The thrill of the chase. One-on-one duels. Rich bounties. Rogues, privateers and treasure hunters of old may have sailed from port to port seeking these rewards, but a few Lawrence residents have discovered a new harbor for such excitement: eBay.
Though eBay's online marketplace is hardly obscure, few may know of the frontiers of adventure that await there. For the keen, it can be quite lucrative. But it takes savvy, a sharp eye and sometimes an obsessive nature to find the diamonds in the rough.
"It's kind of looking for the gem in a bunch of what is oftentimes stuff that needs to go to the thrift shop," said Tom Harper, of Lawrence, who has made a name for himself on eBay selling various antiques, '50s and '60s artifacts and even a house.
Harper has sold nearly 3,000 items at auction on eBay, many of which he has found locally at estate and garage sales. He knows a few tricks for finding secondhand treasures, but mostly, he says, it's a lot of work and being the early bird.
"There is a select group of people who are compulsive enough to do that on Friday and Saturday mornings, and we see each other every weekend we're there. It's kind of a competitive culture out there at 6, 7 a.m. Saturday mornings," he said. "I plan out my morning by looking at classifieds."
Harper has reaped vast rewards from such persistence, however. He always remembers the mornings where he stumbles upon such hidden gems.

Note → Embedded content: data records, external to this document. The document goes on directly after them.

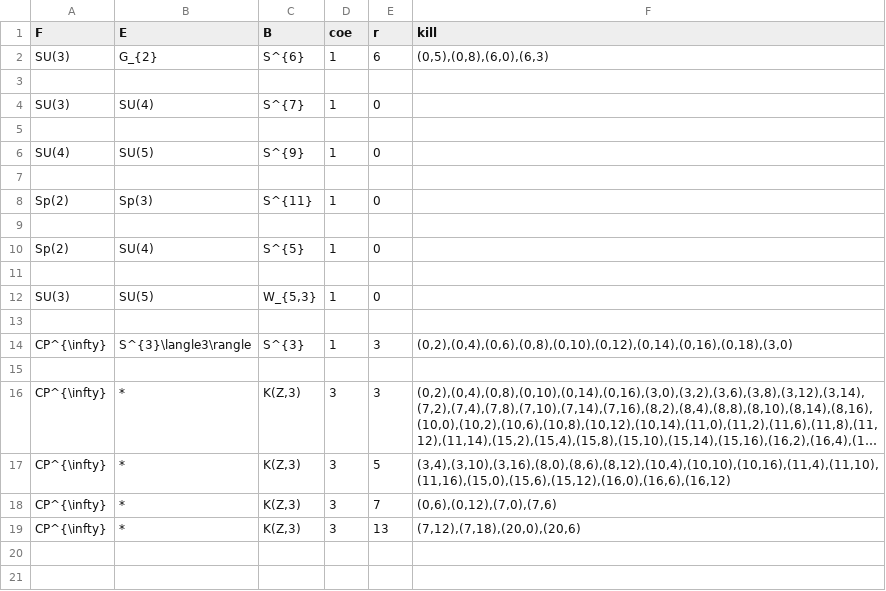
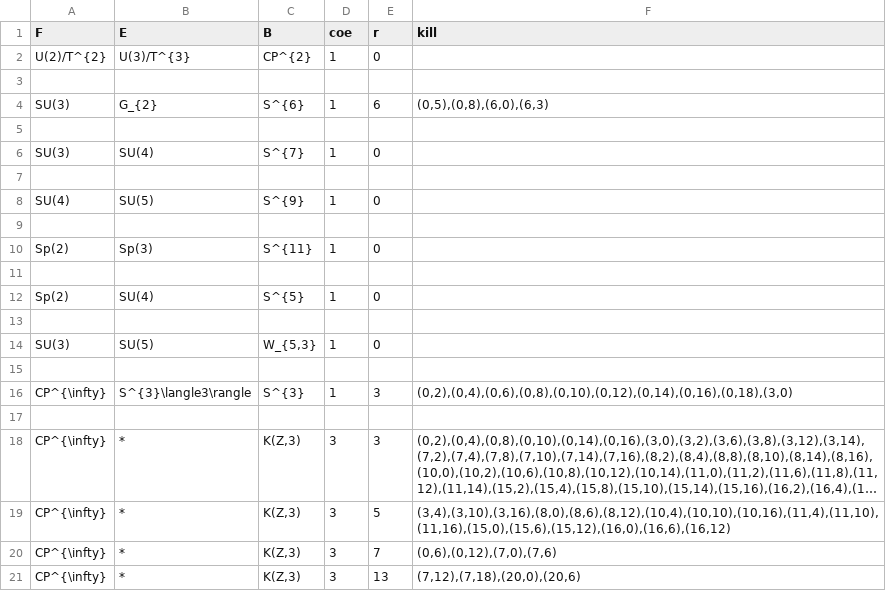
Before and after one commit to akebono03/Serre-Spectral-Sequence, a CSV file: fibration.csv, drawn as a sheet; long unchanged cells end in ….

```diff
--- a/fibration.csv
+++ b/fibration.csv
@@ -1,2 +1,4 @@
 F,E,B,coe,r,kill
+U(2)/T^{2},U(3)/T^{3},CP^{2},1,0," "
+
 SU(3),G_{2},S^{6},1,6,"(0,5),(0,8),(6,0),(6,3)"
```
Also changed, not shown: cohomology.csv, 5 other files.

"I went in the garage, and in the corner was a 1948 Wurlitzer jukebox. I didn't know it was a 1948, I just knew it was an old jukebox," he said. "It was trashed; it looked like an old car that needed a lot of work. It was in bad condition, but it looked like it was all there pretty much.
Take the eBay tour on how to become a seller at http://pages.ebay.com/education/howtosell/index.html

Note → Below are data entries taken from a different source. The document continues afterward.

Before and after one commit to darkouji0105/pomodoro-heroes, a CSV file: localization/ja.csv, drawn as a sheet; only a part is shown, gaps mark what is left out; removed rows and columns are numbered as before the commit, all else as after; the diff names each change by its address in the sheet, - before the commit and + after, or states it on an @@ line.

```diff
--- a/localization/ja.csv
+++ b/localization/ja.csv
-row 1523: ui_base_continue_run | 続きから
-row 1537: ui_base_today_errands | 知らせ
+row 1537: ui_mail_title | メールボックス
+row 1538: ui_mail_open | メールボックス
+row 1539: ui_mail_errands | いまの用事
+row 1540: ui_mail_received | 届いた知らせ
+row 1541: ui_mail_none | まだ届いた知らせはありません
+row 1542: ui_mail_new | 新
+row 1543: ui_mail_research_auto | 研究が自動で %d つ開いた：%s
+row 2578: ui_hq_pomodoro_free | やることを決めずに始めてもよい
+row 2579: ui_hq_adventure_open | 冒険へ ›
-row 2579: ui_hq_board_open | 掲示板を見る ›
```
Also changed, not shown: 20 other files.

"All I did was I cleaned it up, took good photos, and a guy who restores jukeboxes was actually traveling around and saw the auction, bid on it and won," Harper said. "I got $2,025 for that."
A lesser-known aspect of eBay is a listing service for real estate. Much like classifieds, there is no bidding, but the ability to market to such a massive audience can be useful for the right house.
When Harper, who also is a real estate agent, was preparing to sell a house with iconic '50s hyperbolic paraboloid architecture, he thought his best buyers might be outside Lawrence.
"I had never used eBay for a listing, but my rationale on that house is that it's so unusual and it's a very important house in terms of 1950s architecture - the (Kansas University) dean of civil engineering and his students created it in 1956, so there's a lot of history there. I thought, I need to market this to the world," Harper said.
With the help of helpful keywords and a virtual tool, Harper was able to "show" the site to many more potential buyers than would be possible in a classic open house, and the eBay exposure paid off.
"I think I had 6,000 hits in terms of people looking at it, which is huge," Harper said. "It really proved to me that eBay is a tremendous tool to connect buyers with sellers; it's just a great marketing tool."
Though eBay is the perfect place for the obscure treasures of the world, many use it for more practical purposes.
The 10 pairs of old jeans that Dan Berry listed on eBay made him around $100. Nothing to retire on, for sure, but not bad for extra baggage lying around the house. Berry says he got the idea from a friend who had found demand on eBay for the most useless items in her closet: used bras.
But Berry was an eBayer long before he listed his jeans.
"If you ask my wife she'd probably tell you that I'm addicted to eBay," said Berry, a mortgage agent for First State Bank & Trust. "You see things on eBay that you can't see anything else."
"Recently there was an old World War II aircraft for sale that was in the Normandy invasion," he said. "I don't know any other format where you can go out and buy a piece of history."
Recently, Berry won an auction and got more than just the purchase. After he won an auction for a used Mercedes, he flew to Miami to get the car and drive it back. Even after the additional expenses, he got a great deal.
"Over what you'd expect to pay at a dealership, I saved about $5,500. And, you know, the plane ticket was 270 bucks and the gas cost about me about, I don't know, 150 dollars to get me back," Berry said.
"And it was a heck of a drive. It was a pretty good adventure. My wife thought I was crazy, but it was really fun."